And When Home Beckons…
They say you just have to let go of all that weighs you down in the city and find yourself floating weightlessly along in Balinese heaven. I believe it’s the simple concept of going back to nature. What some people call luxury, it is very basically finding your roots.
Seeing Bali through their eyes is about hillside villas designed like a Balinese village overlooking the best of Ubud at Amandari (peaceful spirits), sinking your toes into dark volcanic sand amid private bales poised against a backdrop of Mount Agung (a volcano revered as a home of the gods by the Balinese) at Amankila (peaceful hill), and finding yourself surrounded by the serenity of a golf course and most importantly, space, in Amanusa (peaceful isle). The typical Bali-Aman holiday drives you placidly through a time and space where you feel the world has taken a little pause, a deep breath to add some tranquility back into your life.
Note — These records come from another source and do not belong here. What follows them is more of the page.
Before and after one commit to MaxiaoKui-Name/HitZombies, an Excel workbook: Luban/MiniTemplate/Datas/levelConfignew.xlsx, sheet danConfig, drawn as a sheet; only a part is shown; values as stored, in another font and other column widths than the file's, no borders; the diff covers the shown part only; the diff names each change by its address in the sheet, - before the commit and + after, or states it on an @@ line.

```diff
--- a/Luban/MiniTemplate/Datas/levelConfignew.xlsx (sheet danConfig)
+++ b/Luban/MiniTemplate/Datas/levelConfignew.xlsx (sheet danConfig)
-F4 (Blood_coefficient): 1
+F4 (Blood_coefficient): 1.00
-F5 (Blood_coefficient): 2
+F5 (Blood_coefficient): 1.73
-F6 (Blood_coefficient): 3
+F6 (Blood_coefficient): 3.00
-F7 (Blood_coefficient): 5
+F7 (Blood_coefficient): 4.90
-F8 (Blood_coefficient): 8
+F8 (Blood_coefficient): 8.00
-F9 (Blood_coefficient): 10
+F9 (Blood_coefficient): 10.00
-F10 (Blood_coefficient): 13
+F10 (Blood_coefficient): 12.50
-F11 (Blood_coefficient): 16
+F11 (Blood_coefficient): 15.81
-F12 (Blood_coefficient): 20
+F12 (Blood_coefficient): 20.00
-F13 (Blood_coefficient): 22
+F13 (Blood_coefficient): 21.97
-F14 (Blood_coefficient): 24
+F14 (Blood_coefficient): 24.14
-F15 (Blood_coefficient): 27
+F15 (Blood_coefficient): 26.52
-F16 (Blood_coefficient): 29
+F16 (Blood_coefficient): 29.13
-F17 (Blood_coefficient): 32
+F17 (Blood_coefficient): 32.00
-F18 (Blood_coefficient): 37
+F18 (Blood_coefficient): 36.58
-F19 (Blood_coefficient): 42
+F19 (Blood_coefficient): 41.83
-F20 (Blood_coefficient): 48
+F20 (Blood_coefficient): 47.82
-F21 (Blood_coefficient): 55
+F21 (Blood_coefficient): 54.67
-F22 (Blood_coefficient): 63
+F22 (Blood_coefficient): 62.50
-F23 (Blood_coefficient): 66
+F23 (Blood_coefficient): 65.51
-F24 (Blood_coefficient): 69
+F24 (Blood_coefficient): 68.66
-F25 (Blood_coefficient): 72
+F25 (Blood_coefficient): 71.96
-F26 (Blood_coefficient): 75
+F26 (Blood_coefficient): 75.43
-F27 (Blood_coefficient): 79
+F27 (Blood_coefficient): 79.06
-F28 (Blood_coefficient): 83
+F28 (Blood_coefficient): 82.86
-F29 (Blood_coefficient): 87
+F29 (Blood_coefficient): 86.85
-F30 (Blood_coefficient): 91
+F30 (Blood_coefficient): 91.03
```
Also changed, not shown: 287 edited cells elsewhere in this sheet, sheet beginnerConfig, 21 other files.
Aman directly implies peace, and that is something that these worldwide resorts, from the very first one (Amanpuri, Thailand, 1988) have tried to incorporate. They successfully create a natural environment for you to feel rejuvenated. That doesn’t mean that water sports, helicopter tours, Balinese temples and spas are not on the menu. The difference lies in the little details. As I walk into the villa, I feel an overwhelming sense of grandeur that comes particularly from the large spaces, open air, thatched roofs that serenade the sky, and every object that has been meticulously drafted from local handicrafts and nature. Fresh flowers kiss woven cane and straw holders and muted earthen jars play hide-and-seek with overflowing sunshine. You feel like you are a part of nature with the open rain showers. I lie in front of the gigantic private pool and watch a play between a fat gecko and a palm frond and engross myself in the beautiful coffee-table books that lie on the traditional engraved chest.
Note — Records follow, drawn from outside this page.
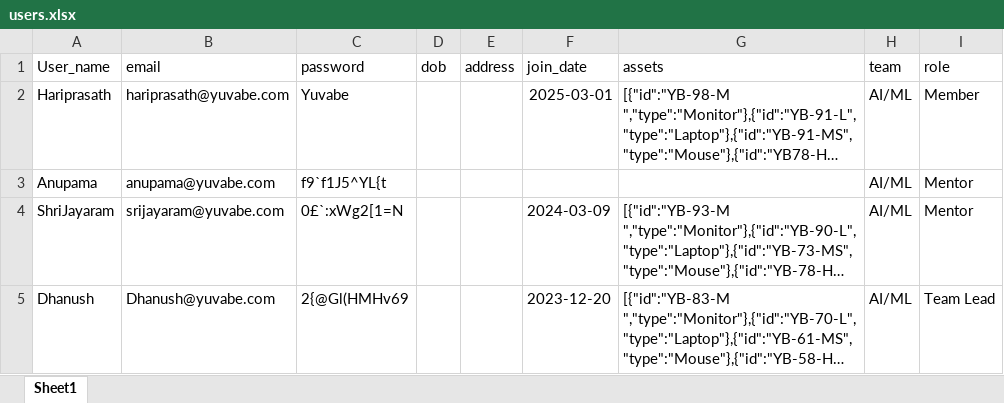
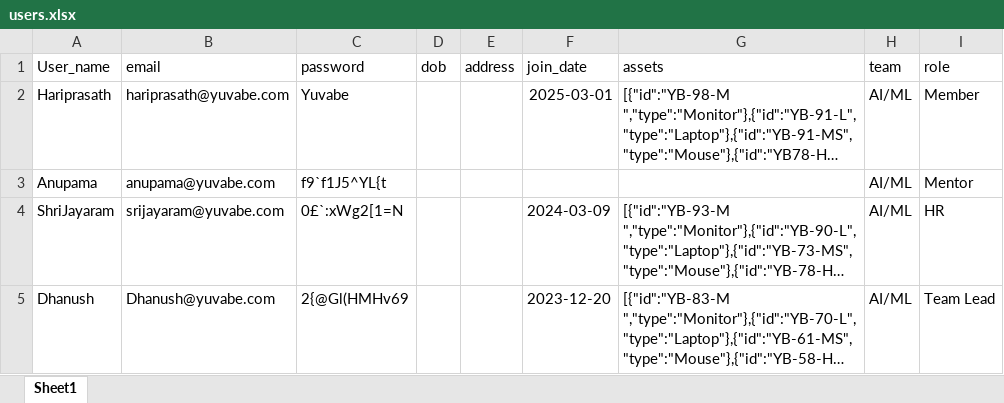
Before and after one commit to yuvabe-ai-labs/yuvabe-app-backend, an Excel workbook: src/data_add/users.xlsx, sheet Sheet1, drawn as a sheet; long unchanged cells end in …; values as stored, in another font and other column widths than the file's, no borders; the diff names each change by its address in the sheet, - before the commit and + after, or states it on an @@ line.

Commit message:
fix:checking hf

```diff
--- a/src/data_add/users.xlsx (sheet Sheet1)
+++ b/src/data_add/users.xlsx (sheet Sheet1)
-I4 (role): Mentor
+I4 (role): HR
```
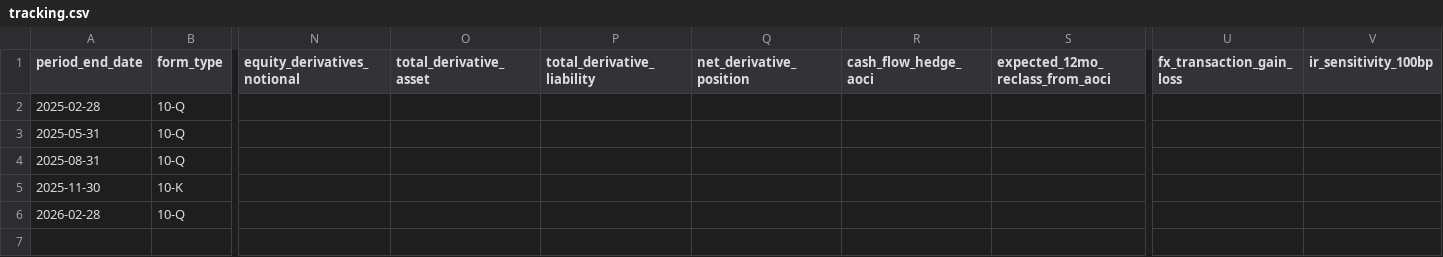
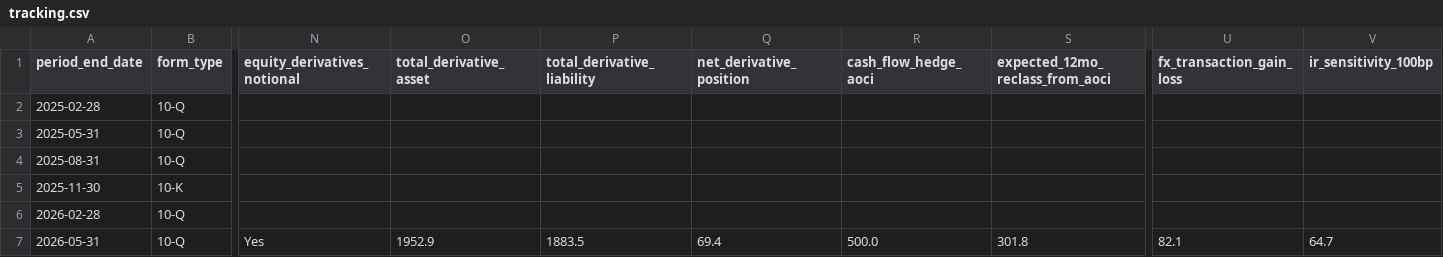
Before and after one commit to lukasbecker36-dot/sec-derivatives-, a CSV file: output/mkc/tracking.csv, drawn as a sheet; only a part is shown, gaps mark what is left out; rows hold the shown columns only; the diff names each change by its address in the sheet, - before the commit and + after, or states it on an @@ line.

```diff
--- a/output/mkc/tracking.csv
+++ b/output/mkc/tracking.csv
+row 7: 2026-05-31 | 10-Q | Yes | 1952.9 | 1883.5 | 69.4 | 500.0 | 301.8 | 82.1 | 64.7
```
Also changed, not shown: output/mu/tracking.csv, 6 other files.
With the high staff-to-guest ratio in these small luxury hotels, I am not surprised that the managers know each guest by name, leave handwritten notes for them and personally attend to them. I arrive at Amandari, with a host of allergies, and find the chef Morgan Lonergan and the sprightly manager Liv Gussing at my service, organising a customised meal on short notice. Within minutes, all the other resorts have been informed of my food restrictions, menus have been prepared in advance to accommodate them, and I find myself eating innovative meals that I have never enjoyed before now. Amanusa’s solicitous chef Hamish Lindsay actually prepared gluten-free cupcakes, pizzas and bread to go with the finely spiced local cuisine.
While the chefs and managers are expats who bring to the hospitality an international accent and finesse, the staff that is local and Balinese, (hailing sometimes from Java) are warm and inviting – take for instance the motherly Ibu Sariyani who has been with Amandari for 20 years. Amandari has built the resort right into the mountain, not separating it from the regular mountain paths – one such passageway cuts right through the resort and you can find the Balinese people trudging up and down on their regular beat. Faint melodies float through the air as a little dance school that is run on the premises allows the little local girls to practice and hone their skills, while the boys acclimatise themselves to local instruments.
Amid the scent of frangipani and tuberoses at Amankila, I discover that Amanresorts provides a sanctuary for people – rather than a place to see and be seen, it is a place where people who lead hectic lives, find quiet repository to detox. It is where songs of the birds and rustle of leaves come alive, over the much-needed silence of a non-existent television set. It is not surprising then, that the resorts have an extended list of famous people who choose to unwind here, often thinking, rejuvenating and maybe even writing a book or two.